After 3 hours (about 4.30pm) I took the chicken out of the oven. It did not look promising. Pallid, flobby, and practically swimming in its own juices. Blee. There is a reason Heston tells you to put it on a rack. Do it. However I gamely stuck my thermometer into the thickest part and checked the temperature. He wanted it to be about 65C; mine read just over 70C. ‘That’s cooked enough for me’ I thought as I poured off the juices into a measuring jug and left it to rest sweatily on the side. I mean, roast chicken looks great, no? This really doesn’t. You have to keep the faith a bit at this point. Heston rests his chicken for 45 minutes before a final basted roasting for 10-15 minutes to crisp up the skin – but he forgot about the roast potatoes. This is where timing goes out the window but I don’t think it matters a jot.

Your roast potatoes are going to need, say, 45 minutes in a really hot oven, so get them boiled and ready to go in when the chicken comes out. Whack the oven up, get the potatoes in and get on with your gravy (if you make it separately like I do). If you do, spoon off the fat from the top of the juices, then pour those juices into the gravy to really concentrate the flavour. If you make yours in the tin, hold onto them for later.

20 minutes before the chicken is ready, melt a little butter and white wine together in a pan and baste the chicken with it. Perhaps brush it on with a sprig of rosemary. Season. Place the chicken in the oven and cook until the skin is golden and crisp. Mine took 12 minutes. Remove from the oven with the potatoes and foil over to keep warm.Working  quickly, either reheat your gravy or heat the leftover juices in the roasting tin and season.

Finally, carve your chicken. Now, this is the thing. I think this method is really going to show results on a supermarket chicken; I think the better quality the chicken you buy, the less difference you’ll see in the end result. However, the point is the chicken meat is firmer, it tastes amazing and it is of course juicy (although I have never cooked a dry chicken, so I can’t possibly comment. I don’t know how you do cook a dry chicken.) The gravy with all those flavours returned to it is also knock-out.
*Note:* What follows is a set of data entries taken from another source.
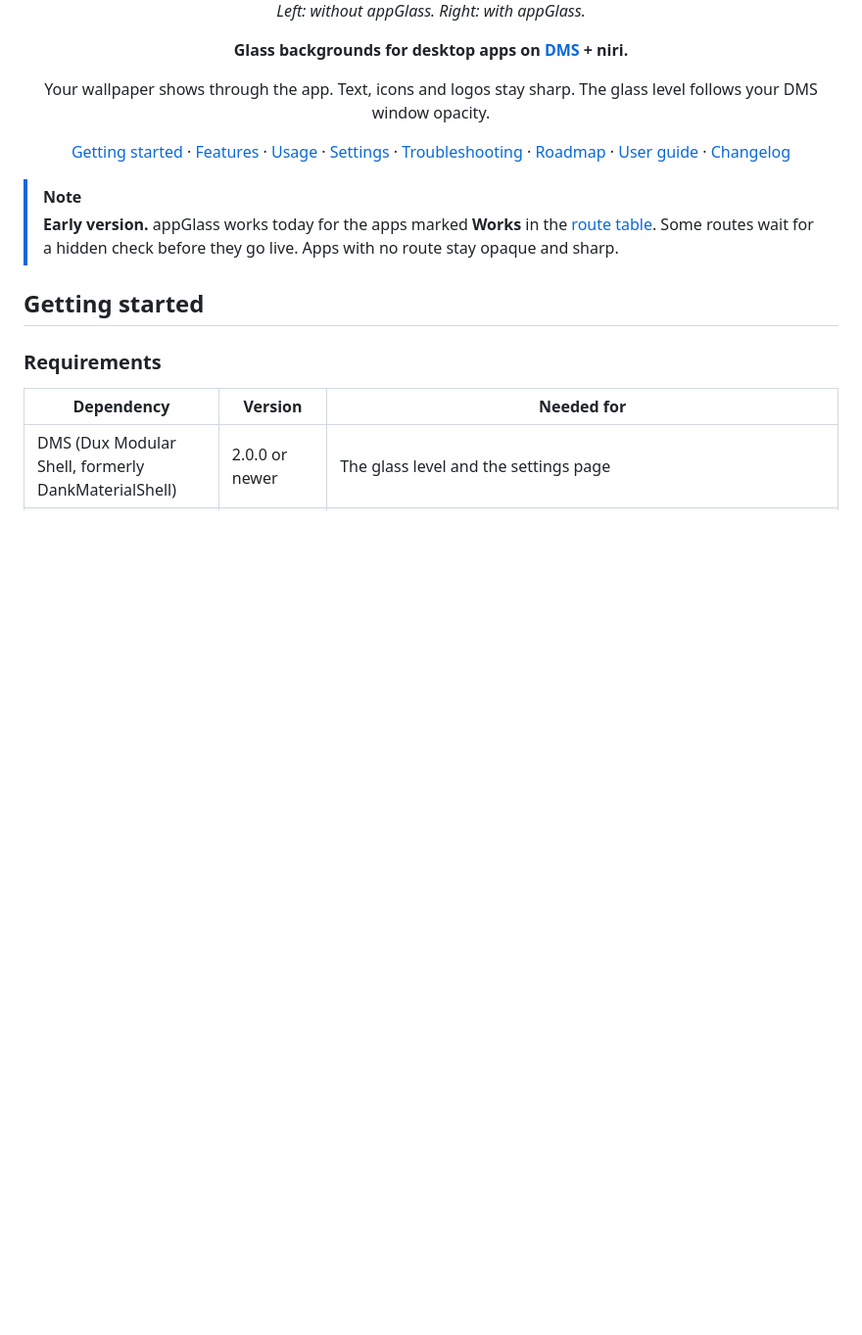
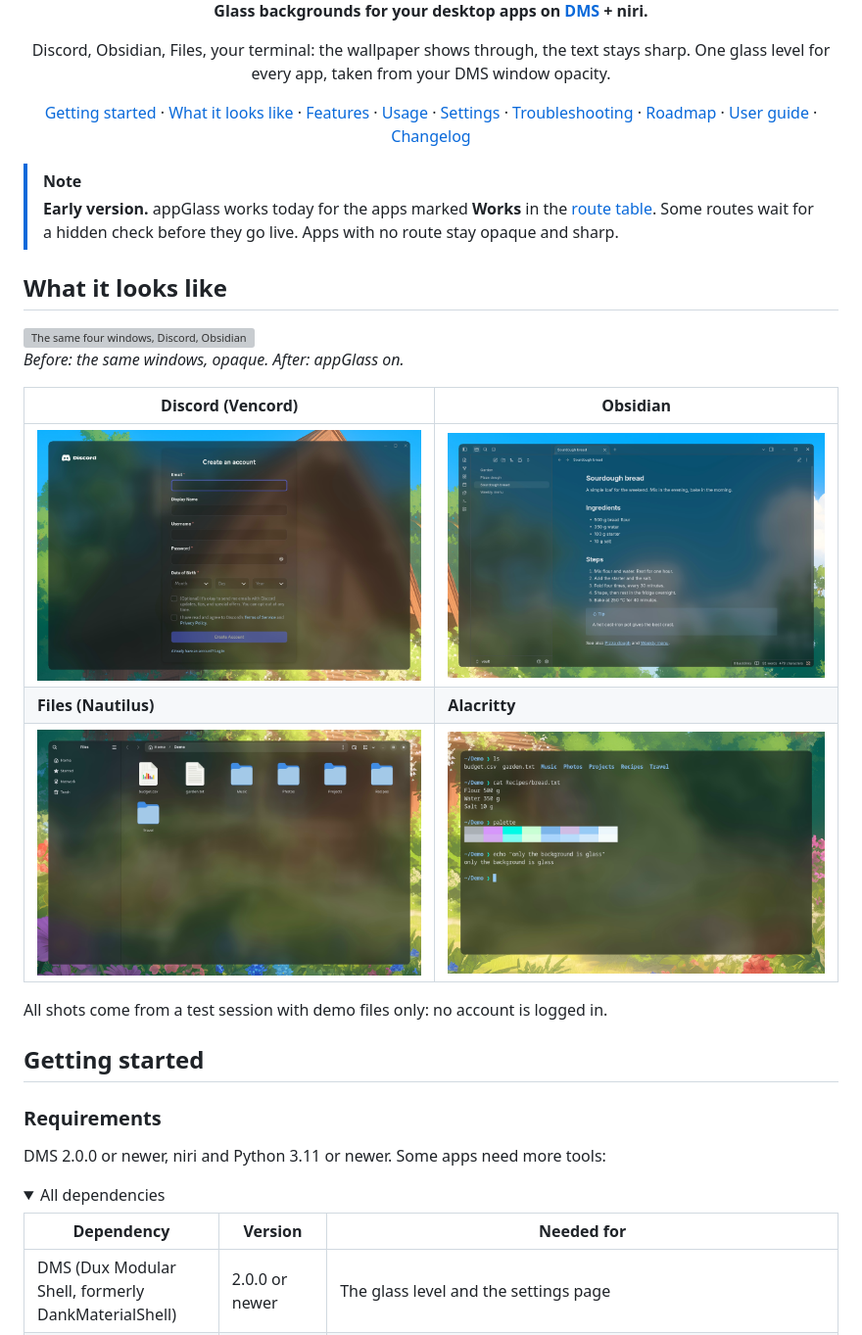
Before and after one commit to lung595/appGlass, a Markdown page: README.md, the part around one of its changes. Shown at 98% size. Drawn GitHub-style; pictures changed too: docs/media/app-discord.png (added), docs/media/app-files.png (added), docs/media/app-obsidian.png (added); folded sections open; blank space fills up the shorter version; grey boxes are pictures that could not be loaded.

Commit message:
readme: hero page with Discord, Obsidian, Files and Alacritty
A new hero shot of four known apps over a blurred wallpaper, a before and
after wipe GIF and a short gallery. The full requirements table folds into
a details block.

```diff
--- a/README.md
+++ b/README.md
@@ -4,21 +4,38 @@
 
-*Left: without appGlass. Right: with appGlass.*
+**Glass backgrounds for your desktop apps on [DMS](https://github.com/duxlabs-dev/dux-shell) + niri.**
 
-**Glass backgrounds for desktop apps on [DMS](https://github.com/duxlabs-dev/dux-shell) + niri.**
+Discord, Obsidian, Files, your terminal: the wallpaper shows through, the text stays sharp.
+One glass level for every app, taken from your DMS window opacity.
 
-Your wallpaper shows through the app. Text, icons and logos stay sharp.
-The glass level follows your DMS window opacity.
-
-[Getting started](#getting-started) · [Features](#features) · [Usage](#usage) · [Settings](#settings) · [Troubleshooting](#troubleshooting) · [Roadmap](#roadmap) · [User guide](docs/guide.md) · [Changelog](CHANGELOG.md)
+[Getting started](#getting-started) · [What it looks like](#what-it-looks-like) · [Features](#features) · [Usage](#usage) · [Settings](#settings) · [Troubleshooting](#troubleshooting) · [Roadmap](#roadmap) · [User guide](docs/guide.md) · [Changelog](CHANGELOG.md)
 
 </div>
 
 > [!NOTE]
 > **Early version.** appGlass works today for the apps marked **Works** in the [route table](#which-apps-get-glass). Some routes wait for a hidden check before they go live. Apps with no route stay opaque and sharp.
 
+## What it looks like
+
+<img src="docs/media/hero-split.gif" alt="The same four windows, Discord, Obsidian, Files and Alacritty, first with solid dark backgrounds, then a wipe turns their backgrounds to glass over the blurred cottage wallpaper, then back" width="100%">
+
+*Before: the same windows, opaque. After: appGlass on.*
+
+| Discord (Vencord) | Obsidian |
+| --- | --- |
+| <img src="docs/media/app-discord.png" alt="Discord sign-up page with a glass background; the blurred wallpaper shows behind the empty form" width="100%"> | <img src="docs/media/app-obsidian.png" alt="Obsidian with a sourdough bread recipe note; the side bar and the note have a glass background" width="100%"> |
+| **Files (Nautilus)** | **Alacritty** |
+| <img src="docs/media/app-files.png" alt="The Files app in a Demo folder with a few folders and files; the side bar and the grid have a glass background" width="100%"> | <img src="docs/media/app-terminal.png" alt="An Alacritty terminal with a short ls and cat output and a colour palette over a glass background" width="100%"> |
+
+All shots come from a test session with demo files only: no account is logged in.
+
 ## Getting started
 
 ### Requirements
+
+DMS 2.0.0 or newer, niri and Python 3.11 or newer. Some apps need more tools:
+
+<details>
+<summary>All dependencies</summary>
 
 | Dependency | Version | Needed for |
 | --- | --- | --- |
```
Also changed, not shown: other parts of README.md (+3 -1 lines), docs/STATUS.md (+2 -2 lines), 2 other files.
And the leftovers are where it gets really good; as the chicken remains so moist, the leftovers really do stay good for some time.
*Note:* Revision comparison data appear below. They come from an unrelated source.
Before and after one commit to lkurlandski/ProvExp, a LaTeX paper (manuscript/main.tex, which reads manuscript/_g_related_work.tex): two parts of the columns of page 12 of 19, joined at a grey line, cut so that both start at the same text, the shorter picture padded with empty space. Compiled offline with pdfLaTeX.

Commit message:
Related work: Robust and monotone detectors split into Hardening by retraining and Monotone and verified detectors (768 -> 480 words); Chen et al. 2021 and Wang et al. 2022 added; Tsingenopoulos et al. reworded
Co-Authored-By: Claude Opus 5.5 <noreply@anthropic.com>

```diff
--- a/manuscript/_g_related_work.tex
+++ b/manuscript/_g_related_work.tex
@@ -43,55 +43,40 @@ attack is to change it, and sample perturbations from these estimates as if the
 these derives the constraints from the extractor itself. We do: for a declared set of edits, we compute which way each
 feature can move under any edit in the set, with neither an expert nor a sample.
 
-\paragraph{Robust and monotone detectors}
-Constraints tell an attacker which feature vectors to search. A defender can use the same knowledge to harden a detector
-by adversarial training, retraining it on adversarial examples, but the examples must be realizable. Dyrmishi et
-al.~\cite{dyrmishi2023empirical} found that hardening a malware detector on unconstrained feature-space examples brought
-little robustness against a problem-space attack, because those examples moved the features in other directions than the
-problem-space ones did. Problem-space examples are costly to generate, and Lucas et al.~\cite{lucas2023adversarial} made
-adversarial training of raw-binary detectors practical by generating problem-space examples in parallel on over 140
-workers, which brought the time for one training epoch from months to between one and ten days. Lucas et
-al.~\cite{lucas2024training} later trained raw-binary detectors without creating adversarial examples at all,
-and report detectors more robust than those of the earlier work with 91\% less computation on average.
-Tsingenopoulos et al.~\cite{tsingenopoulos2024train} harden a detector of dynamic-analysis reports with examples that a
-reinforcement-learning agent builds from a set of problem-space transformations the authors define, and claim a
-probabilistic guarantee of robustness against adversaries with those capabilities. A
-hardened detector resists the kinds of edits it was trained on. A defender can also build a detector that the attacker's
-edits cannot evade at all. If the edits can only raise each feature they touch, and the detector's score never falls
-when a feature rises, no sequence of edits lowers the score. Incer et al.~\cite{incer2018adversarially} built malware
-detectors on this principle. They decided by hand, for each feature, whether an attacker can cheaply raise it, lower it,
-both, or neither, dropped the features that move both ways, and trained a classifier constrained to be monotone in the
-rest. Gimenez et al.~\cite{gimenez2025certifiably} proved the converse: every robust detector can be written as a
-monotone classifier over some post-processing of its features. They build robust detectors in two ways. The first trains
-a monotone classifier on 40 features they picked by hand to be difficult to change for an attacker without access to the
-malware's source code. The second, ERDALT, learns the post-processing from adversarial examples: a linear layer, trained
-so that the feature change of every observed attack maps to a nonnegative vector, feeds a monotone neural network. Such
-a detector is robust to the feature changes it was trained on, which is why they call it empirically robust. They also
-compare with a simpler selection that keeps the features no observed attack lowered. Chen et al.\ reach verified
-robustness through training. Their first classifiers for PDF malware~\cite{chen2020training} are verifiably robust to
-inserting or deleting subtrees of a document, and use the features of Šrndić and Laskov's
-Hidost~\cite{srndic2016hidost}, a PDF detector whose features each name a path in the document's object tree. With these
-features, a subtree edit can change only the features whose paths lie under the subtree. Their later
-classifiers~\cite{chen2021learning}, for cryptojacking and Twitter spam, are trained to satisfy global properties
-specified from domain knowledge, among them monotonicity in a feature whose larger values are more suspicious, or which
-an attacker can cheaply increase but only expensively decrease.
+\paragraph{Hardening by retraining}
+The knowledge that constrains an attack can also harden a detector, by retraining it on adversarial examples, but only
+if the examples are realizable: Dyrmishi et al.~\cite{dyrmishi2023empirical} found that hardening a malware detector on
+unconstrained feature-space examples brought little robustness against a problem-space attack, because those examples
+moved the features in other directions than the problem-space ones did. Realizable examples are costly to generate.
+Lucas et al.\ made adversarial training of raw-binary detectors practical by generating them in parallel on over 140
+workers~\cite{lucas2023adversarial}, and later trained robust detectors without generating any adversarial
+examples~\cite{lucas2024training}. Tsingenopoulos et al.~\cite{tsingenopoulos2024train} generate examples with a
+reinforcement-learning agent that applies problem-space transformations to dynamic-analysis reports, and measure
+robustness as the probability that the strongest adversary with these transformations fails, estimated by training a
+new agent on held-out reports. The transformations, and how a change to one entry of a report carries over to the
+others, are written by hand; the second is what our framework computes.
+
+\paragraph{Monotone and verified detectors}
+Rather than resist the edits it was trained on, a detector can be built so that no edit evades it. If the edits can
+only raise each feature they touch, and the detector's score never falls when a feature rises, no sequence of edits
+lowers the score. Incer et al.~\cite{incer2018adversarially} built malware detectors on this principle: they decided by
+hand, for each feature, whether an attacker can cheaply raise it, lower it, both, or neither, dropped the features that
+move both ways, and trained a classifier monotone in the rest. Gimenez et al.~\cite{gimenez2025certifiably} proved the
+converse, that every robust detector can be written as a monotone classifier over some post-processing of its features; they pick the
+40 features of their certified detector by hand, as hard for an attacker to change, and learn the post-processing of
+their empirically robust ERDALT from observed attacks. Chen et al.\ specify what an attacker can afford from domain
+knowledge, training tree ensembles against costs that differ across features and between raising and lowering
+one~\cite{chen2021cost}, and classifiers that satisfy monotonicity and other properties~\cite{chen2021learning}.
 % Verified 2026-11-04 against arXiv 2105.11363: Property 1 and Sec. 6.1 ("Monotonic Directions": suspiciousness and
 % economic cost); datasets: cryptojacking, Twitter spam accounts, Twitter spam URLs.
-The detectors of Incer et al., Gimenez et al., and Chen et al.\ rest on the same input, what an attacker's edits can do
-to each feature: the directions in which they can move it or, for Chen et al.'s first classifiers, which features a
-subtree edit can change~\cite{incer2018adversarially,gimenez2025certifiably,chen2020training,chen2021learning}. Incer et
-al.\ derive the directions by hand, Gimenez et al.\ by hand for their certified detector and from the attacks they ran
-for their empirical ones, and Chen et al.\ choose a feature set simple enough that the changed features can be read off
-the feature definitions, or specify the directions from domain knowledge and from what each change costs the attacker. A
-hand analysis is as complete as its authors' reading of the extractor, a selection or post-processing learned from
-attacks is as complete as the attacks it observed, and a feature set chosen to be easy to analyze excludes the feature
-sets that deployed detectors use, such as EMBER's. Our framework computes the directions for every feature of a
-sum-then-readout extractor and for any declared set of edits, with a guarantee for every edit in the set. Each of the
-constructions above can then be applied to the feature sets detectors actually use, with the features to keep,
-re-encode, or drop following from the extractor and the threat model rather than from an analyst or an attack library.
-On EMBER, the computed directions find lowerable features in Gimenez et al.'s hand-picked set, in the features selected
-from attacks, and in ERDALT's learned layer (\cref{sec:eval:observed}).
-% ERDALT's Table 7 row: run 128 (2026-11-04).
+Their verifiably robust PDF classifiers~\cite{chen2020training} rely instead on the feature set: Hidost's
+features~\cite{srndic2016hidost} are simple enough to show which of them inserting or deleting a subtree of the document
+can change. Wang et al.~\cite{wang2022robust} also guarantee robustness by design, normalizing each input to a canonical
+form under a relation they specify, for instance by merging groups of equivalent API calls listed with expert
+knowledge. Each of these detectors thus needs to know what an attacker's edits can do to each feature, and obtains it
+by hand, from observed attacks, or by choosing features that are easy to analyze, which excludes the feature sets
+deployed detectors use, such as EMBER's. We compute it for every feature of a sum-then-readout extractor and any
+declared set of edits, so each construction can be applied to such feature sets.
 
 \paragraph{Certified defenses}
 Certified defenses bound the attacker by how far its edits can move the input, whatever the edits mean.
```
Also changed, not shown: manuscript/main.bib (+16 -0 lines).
I have made the monumental decision to buy the book Heston Blumenthal at Home; not because I was so overwhelmed necessarily with the result, but because the method was interesting, easy to follow and methodical (if tiresomely long – my recommendation would be to do it for a Sunday lunch and then your afternoon is free) and, having watched the Channel 4 series, I long to have a go at his cheese sauce and fondue for the same reasons. Not because I can’t cook them, but because I want to know how I can cook them better.
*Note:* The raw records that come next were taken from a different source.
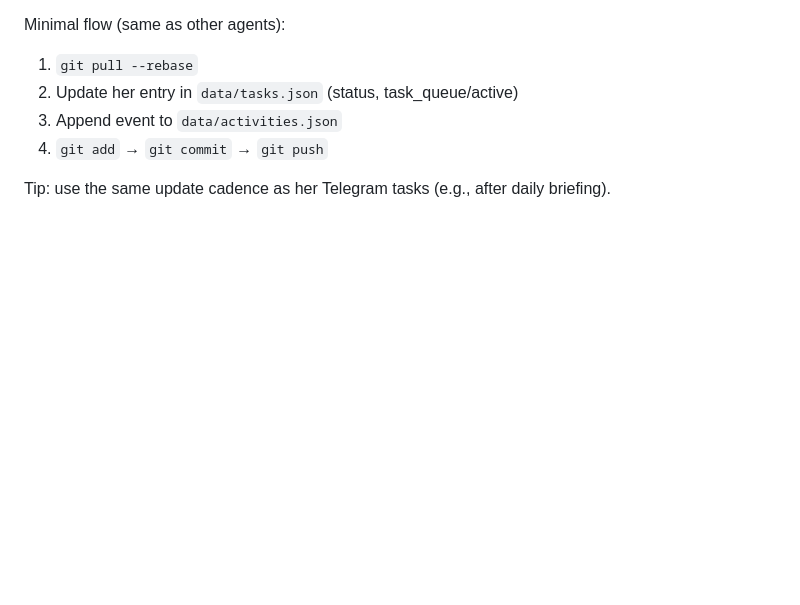
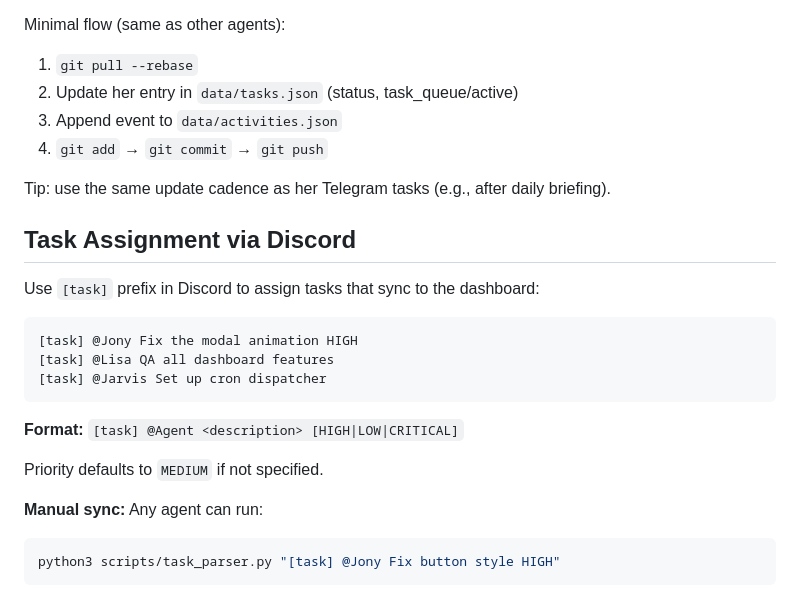
Before and after one commit to codenameagentd-cloud/mission-control-dashboard, a Markdown page: README.md, the part around the change. GitHub-like rendering; blank space fills up the shorter version.

Commit message:
Docs: [task] convention in README

````diff
--- a/README.md
+++ b/README.md
@@ -122,3 +122,22 @@ Minimal flow (same as other agents):
 4. `git add` → `git commit` → `git push`
 
 Tip: use the same update cadence as her Telegram tasks (e.g., after daily briefing).
+
+## Task Assignment via Discord
+
+Use `[task]` prefix in Discord to assign tasks that sync to the dashboard:
+
+```
+[task] @Jony Fix the modal animation HIGH
+[task] @Lisa QA all dashboard features
+[task] @Jarvis Set up cron dispatcher
+```
+
+**Format:** `[task] @Agent <description> [HIGH|LOW|CRITICAL]`
+
+Priority defaults to `MEDIUM` if not specified.
+
+**Manual sync:** Any agent can run:
+```bash
+python3 scripts/task_parser.py "[task] @Jony Fix button style HIGH"
+```
````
Self-improvement. The name of the game for 2012.


Siobhan said...

My ex had his family food book and some of it was really simple, easy to follow and has stuck with me for making food better. Glad you foudn it useful (if long and tiresome) I may check it out now my fiance no longer hates him.

I'll alsos come back to your post when trying this methosd for roast chicken as you pay attention to the rest of the roast!

Marcheline said...

Wow! What an adventure!

My advice, given to me by a chef who owned his own restaurant and now owns a thriving vineyard/B&B, is to take your recipe and turn it around backwards.

Put the chicken (or turkey or whatever bird you're roasting) on a rack in a VERY HOT oven (400-425) for 20-30 minutes, effectively crisping the skin first. Then baste, lower the temp to 350, and cook slowly for the rest of the time, covering the bird with foil if the skin looks as if it might darken too much in the meantime.

It takes no extra time to speak of, and the searing/crisping process seals in all the juices so that the meat is deliciously tender once carving time arrives!

Jo said...

Siobhan: I got the book as well and actually it's surprisingly simple, just very very time-consuming. But those are the hours...
Marcheline: Yes in fact in the book it says you could do exactly that so either which way would work